DNC Fraud Lawsuit Provides Update, Hope
DNC Fraud Lawsuit Provides Update, Hope by Elizabeth Vos – DisObedient Media
Disobedient Media previously reported that the DNC Fraud lawsuit had been dismissed by Judge Zloch. Today, Elizabeth Beck, one of the attorneys for the plaintiffs in the case against the DNC, posted a video update on the suit’s status via social media. The update provided hope for supporters and plaintiffs in the case for the potential that the litigation might continue through the appeals process.
Beck explained that as judge Zloch had dismissed the case on jurisdictional issues, a new case brought in a separate court could potentially use his ruling as “persuasive evidence.” She cited rule four of the civil rules of federal procedure, which she explained states that in a civil case, the notification of appeal required by rule three must be filed with a district clerk within 30 days after entry of the judgement that the order appeared from. She explained that the thirty days will be concluded on September 24th 2017, approximately 3 weeks from now.
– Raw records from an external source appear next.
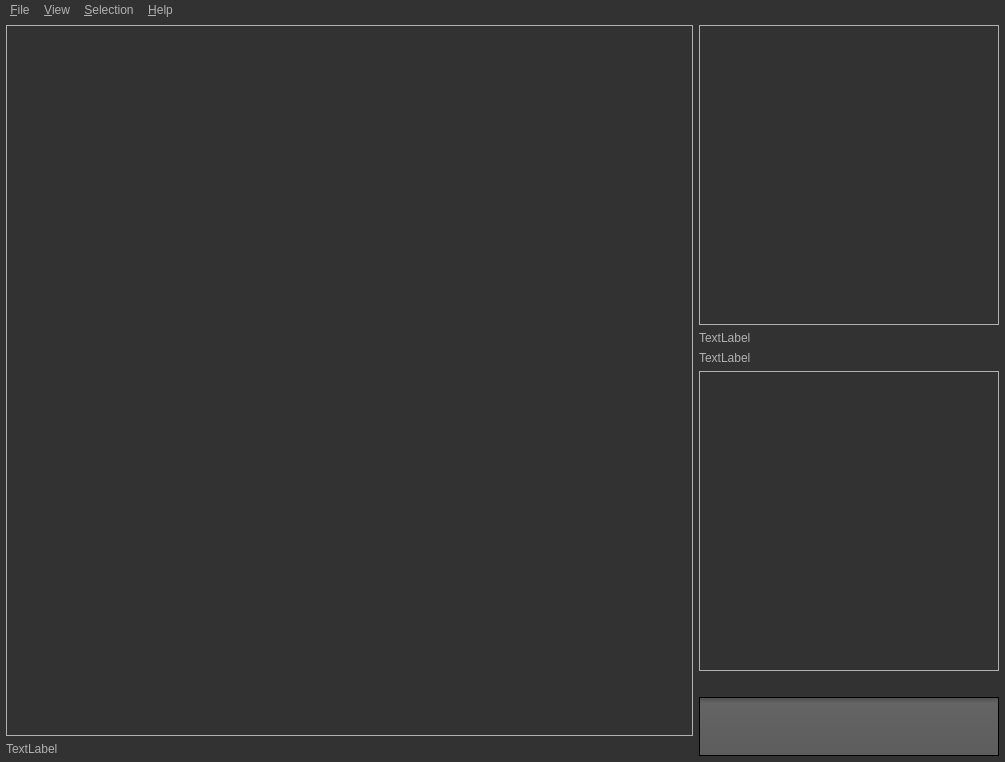
micmacIGN/micmac, file src/saisieQT/mainwindow.ui: the form before one commit.
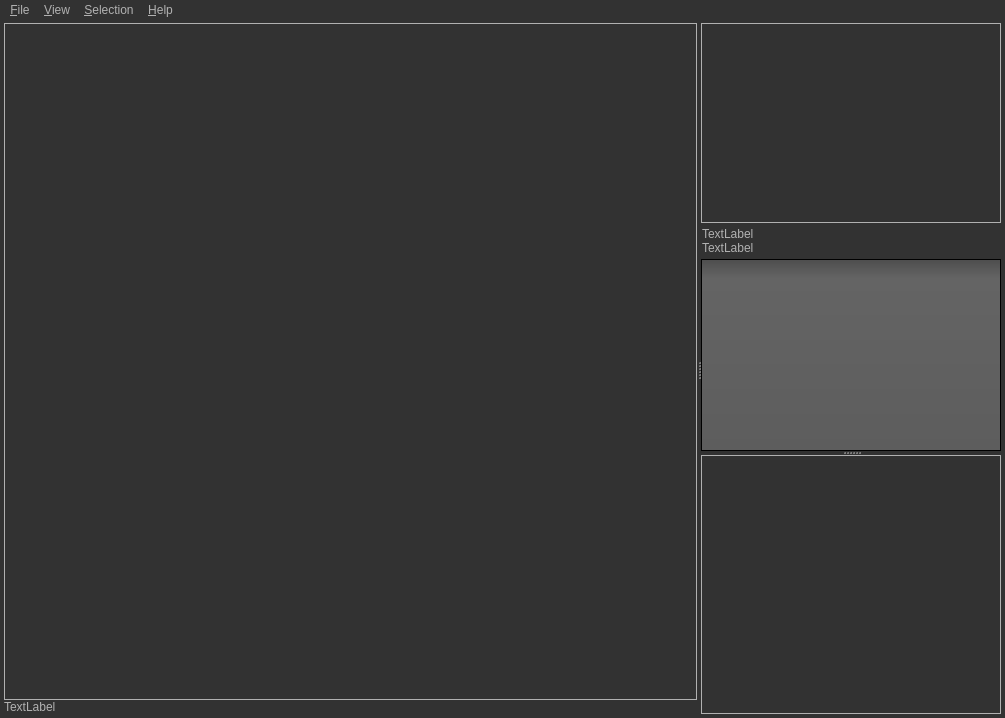
The form after the commit. Icons and pictures are not drawn.

```diff
--- a/src/saisieQT/mainwindow.ui
+++ b/src/saisieQT/mainwindow.ui
@@ -7,7 +7,7 @@
     <x>0</x>
     <y>0</y>
     <width>1005</width>
-    <height>762</height>
+    <height>718</height>
    </rect>
   </property>
   <property name="acceptDrops">
@@ -47,6 +47,12 @@
     background-color: QLinearGradient( x1: 0, y1: 0, x2: 0, y2: 1, stop: 0 #ffa02f, stop: 1 #d7801a);
 }
 
+QTreeView:item:hover
+{
+    background-color: #ffa02f;
+    color: #000000;
+}
+
 QFrame[frameShape=&quot;1&quot;]
 {
 	border: 1px solid #707070;
@@ -505,23 +511,67 @@
   <widget class="QWidget" name="centralWidget">
    <layout class="QHBoxLayout" name="horizontalLayout">
     <property name="leftMargin">
-     <number>6</number>
+     <number>4</number>
     </property>
     <property name="topMargin">
-     <number>6</number>
+     <number>4</number>
     </property>
     <property name="rightMargin">
-     <number>6</number>
+     <number>4</number>
     </property>
     <property name="bottomMargin">
-     <number>6</number>
+     <number>4</number>
     </property>
     <item>
-     <layout class="QVBoxLayout" name="verticalLayout_2">
+     <widget class="QSplitter" name="splitter_GLWid_Tools">
+      <property name="sizePolicy">
+       <sizepolicy hsizetype="Expanding" vsizetype="Preferred">
+        <horstretch>0</horstretch>
+        <verstretch>0</verstretch>
+       </sizepolicy>
+      </property>
+      <property name="orientation">
+       <enum>Qt::Horizontal</enum>
+      </property>
+      <property name="opaqueResize">
+       <bool>false</bool>
+      </property>
+      <property name="childrenCollapsible">
+       <bool>true</bool>
+      </property>
+      <widget class="QFrame" name="frame_GLWidgets">
+       <property name="sizePolicy">
+        <sizepolicy hsizetype="Preferred" vsizetype="Preferred">
+         <horstretch>1</horstretch>
+         <verstretch>0</verstretch>
+        </sizepolicy>
+       </property>
+       <property name="frameShape">
+        <enum>QFrame::NoFrame</enum>
+       </property>
+       <property name="frameShadow">
+        <enum>QFrame::Raised</enum>
+       </property>
+       <layout class="QVBoxLayout" name="verticalLayout_3">
+        <property name="spacing">
+         <number>0</number>
+        </property>
+        <property name="leftMargin">
+         <number>0</number>
+        </property>
+        <property name="topMargin">
+         <number>0</number>
+        </property>
+        <property name="rightMargin">
+         <number>0</number>
+        </property>
+        <property name="bottomMargin">
+         <number>0</number>
+        </property>
       <item>
-       <widget class="QFrame" name="OpenglLayout">
+         <widget class="QFrame" name="QFrame_OpenglLayout">
         <property name="sizePolicy">
-         <sizepolicy hsizetype="Expanding" vsizetype="Expanding">
+           <sizepolicy hsizetype="Preferred" vsizetype="Preferred">
           <horstretch>0</horstretch>
           <verstretch>0</verstretch>
          </sizepolicy>
@@ -545,27 +595,85 @@
       </item>
       <item>
        <widget class="QLabel" name="label_ImagePosition_2">
+          <property name="sizePolicy">
+           <sizepolicy hsizetype="Minimum" vsizetype="Fixed">
+            <horstretch>0</horstretch>
+            <verstretch>0</verstretch>
+           </sizepolicy>
+          </property>
+          <property name="minimumSize">
+           <size>
+            <width>150</width>
+            <height>0</height>
+           </size>
+          </property>
         <property name="text">
          <string>TextLabel</string>
         </property>
        </widget>
       </item>
      </layout>
-    </item>
+      </widget>
+      <widget class="QSplitter" name="splitter_Tools">
+       <property name="sizePolicy">
+        <sizepolicy hsizetype="Preferred" vsizetype="Expanding">
+         <horstretch>0</horstretch>
+         <verstretch>0</verstretch>
+        </sizepolicy>
+       </property>
+       <property name="midLineWidth">
+        <number>0</number>
+       </property>
+       <property name="orientation">
+        <enum>Qt::Vertical</enum>
+       </property>
+       <widget class="QFrame" name="QFrame_Tools">
+        <property name="sizePolicy">
+         <sizepolicy hsizetype="Preferred" vsizetype="Preferred">
+          <horstretch>0</horstretch>
+          <verstretch>0</verstretch>
+         </sizepolicy>
+        </property>
+        <property name="frameShape">
+         <enum>QFrame::NoFrame</enum>
+        </property>
+        <property name="frameShadow">
+         <enum>QFrame::Raised</enum>
+        </property>
+        <layout class="QVBoxLayout" name="verticalLayout_4">
+         <property name="spacing">
+          <number>2</number>
+         </property>
+         <property name="leftMargin">
+          <number>0</number>
+         </property>
+         <property name="topMargin">
+          <number>0</number>
+         </property>
+         <property name="rightMargin">
+          <number>0</number>
+         </property>
+         <property name="bottomMargin">
+          <number>0</number>
+         </property>
     <item>
-     <layout class="QVBoxLayout" name="verticalLayout">
-      <item>
-       <widget class="QFrame" name="zoomLayout">
+          <widget class="QFrame" name="QFrame_zoom">
+           <property name="sizePolicy">
+            <sizepolicy hsizetype="Preferred" vsizetype="Preferred">
+             <horstretch>0</horstretch>
+             <verstretch>0</verstretch>
+            </sizepolicy>
+           </property>
         <property name="minimumSize">
          <size>
           <width>300</width>
-          <height>300</height>
+             <height>200</height>
          </size>
         </property>
         <property name="maximumSize">
          <size>
-          <width>300</width>
-          <height>300</height>
+             <width>16777215</width>
+             <height>16777215</height>
          </size>
         </property>
         <property name="baseSize">
@@ -582,26 +690,99 @@
         </property>
        </widget>
       </item>
+         <item>
+          <widget class="QFrame" name="frame">
+           <property name="frameShape">
+            <enum>QFrame::NoFrame</enum>
+           </property>
+           <property name="frameShadow">
+            <enum>QFrame::Plain</enum>
+           </property>
+           <layout class="QVBoxLayout" name="verticalLayout">
+            <property name="spacing">
+             <number>0</number>
+            </property>
+            <property name="leftMargin">
+             <number>1</number>
+            </property>
+            <property name="topMargin">
+             <number>2</number>
+            </property>
+            <property name="rightMargin">
+             <number>0</number>
+            </property>
+            <property name="bottomMargin">
+             <number>2</number>
+            </property>
       <item>
        <widget class="QLabel" name="label_ImageName">
+              <property name="sizePolicy">
+               <sizepolicy hsizetype="Minimum" vsizetype="Fixed">
+                <horstretch>0</horstretch>
+                <verstretch>1</verstretch>
+               </sizepolicy>
+              </property>
+              <property name="minimumSize">
+               <size>
+                <width>100</width>
+                <height>0</height>
+               </size>
+              </property>
+              <property name="frameShape">
+               <enum>QFrame::NoFrame</enum>
+              </property>
         <property name="text">
          <string>TextLabel</string>
         </property>
+              <property name="textFormat">
+               <enum>Qt::AutoText</enum>
+              </property>
+              <property name="wordWrap">
+               <bool>false</bool>
+              </property>
        </widget>
       </item>
       <item>
        <widget class="QLabel" name="label_ImagePosition_1">
+              <property name="sizePolicy">
+               <sizepolicy hsizetype="Minimum" vsizetype="Fixed">
+                <horstretch>0</horstretch>
+                <verstretch>1</verstretch>
+               </sizepolicy>
+              </property>
+              <property name="minimumSize">
+               <size>
+                <width>100</width>
+                <height>0</height>
+               </size>
+              </property>
         <property name="text">
          <string>TextLabel</string>
         </property>
+              <property name="wordWrap">
+               <bool>false</bool>
+              </property>
+             </widget>
+            </item>
+           </layout>
        </widget>
       </item>
       <item>
-       <widget class="QFrame" name="frame3D">
+          <widget class="QTreeView" name="treeView"/>
+         </item>
+        </layout>
+       </widget>
+       <widget class="QFrame" name="frame_preview3D">
+        <property name="sizePolicy">
+         <sizepolicy hsizetype="Preferred" vsizetype="Preferred">
+          <horstretch>0</horstretch>
+          <verstretch>20</verstretch>
+         </sizepolicy>
+        </property>
         <property name="minimumSize">
          <size>
-          <width>300</width>
-          <height>300</height>
+          <width>0</width>
+          <height>0</height>
          </size>
         </property>
         <property name="frameShape">
@@ -611,44 +792,8 @@
          <enum>QFrame::Plain</enum>
         </property>
        </widget>
-      </item>
-      <item>
-       <widget class="QLabel" name="label">
-        <property name="text">
-         <string/>
-        </property>
-       </widget>
-      </item>
-      <item>
-       <widget class="QTreeView" name="treeView">
-        <property name="sizePolicy">
-         <sizepolicy hsizetype="Preferred" vsizetype="Expanding">
-          <horstretch>0</horstretch>
-          <verstretch>0</verstretch>
-         </sizepolicy>
-        </property>
-        <property name="minimumSize">
-         <size>
-          <width>300</width>
-          <height>0</height>
-         </size>
-        </property>
-       </widget>
-      </item>
-      <item>
-       <spacer name="verticalSpacer">
-        <property name="orientation">
-         <enum>Qt::Vertical</enum>
-        </property>
-        <property name="sizeHint" stdset="0">
-         <size>
-          <width>20</width>
-          <height>40</height>
-         </size>
-        </property>
-       </spacer>
-      </item>
-     </layout>
+      </widget>
+     </widget>
     </item>
    </layout>
   </widget>
```
Left out of the diff: 4 changed lines with no effect on the pictures. Lines whose indentation alone changed are shown as unchanged.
Elizabeth Beck went on to say that if no notice of appeal is filed by that time, then there would be no appeal. She recognized that many members of the public have expressed their desire for the case to continue, adding that it is the most viable route going forward, as opposed to new cases being filed. Beck noted that at present there are three law firms involved in this suit, including Beck and Lee. She stated that Cullin O’brien, a Harvard Law grad, and Tony Hernandez are both solo law practitioners with their own firms
She explained that because of the usual terms of plaintiff’s contingency lawyers, the Becks have not been paid throughout the case; Beck emphasized on this point that her statement in that regard was not a complaint, but simply the normal routine procedure in this type of suit. Elizabeth Beck further explained that since the case had been dismissed, no copycat cases had been filed anywhere in the country. She said that the lawyers involved in the suit are in no way obligated to take the case further, and that they have never solicited donations to fund this case; it is not the way plaintiff’s contingency cases work.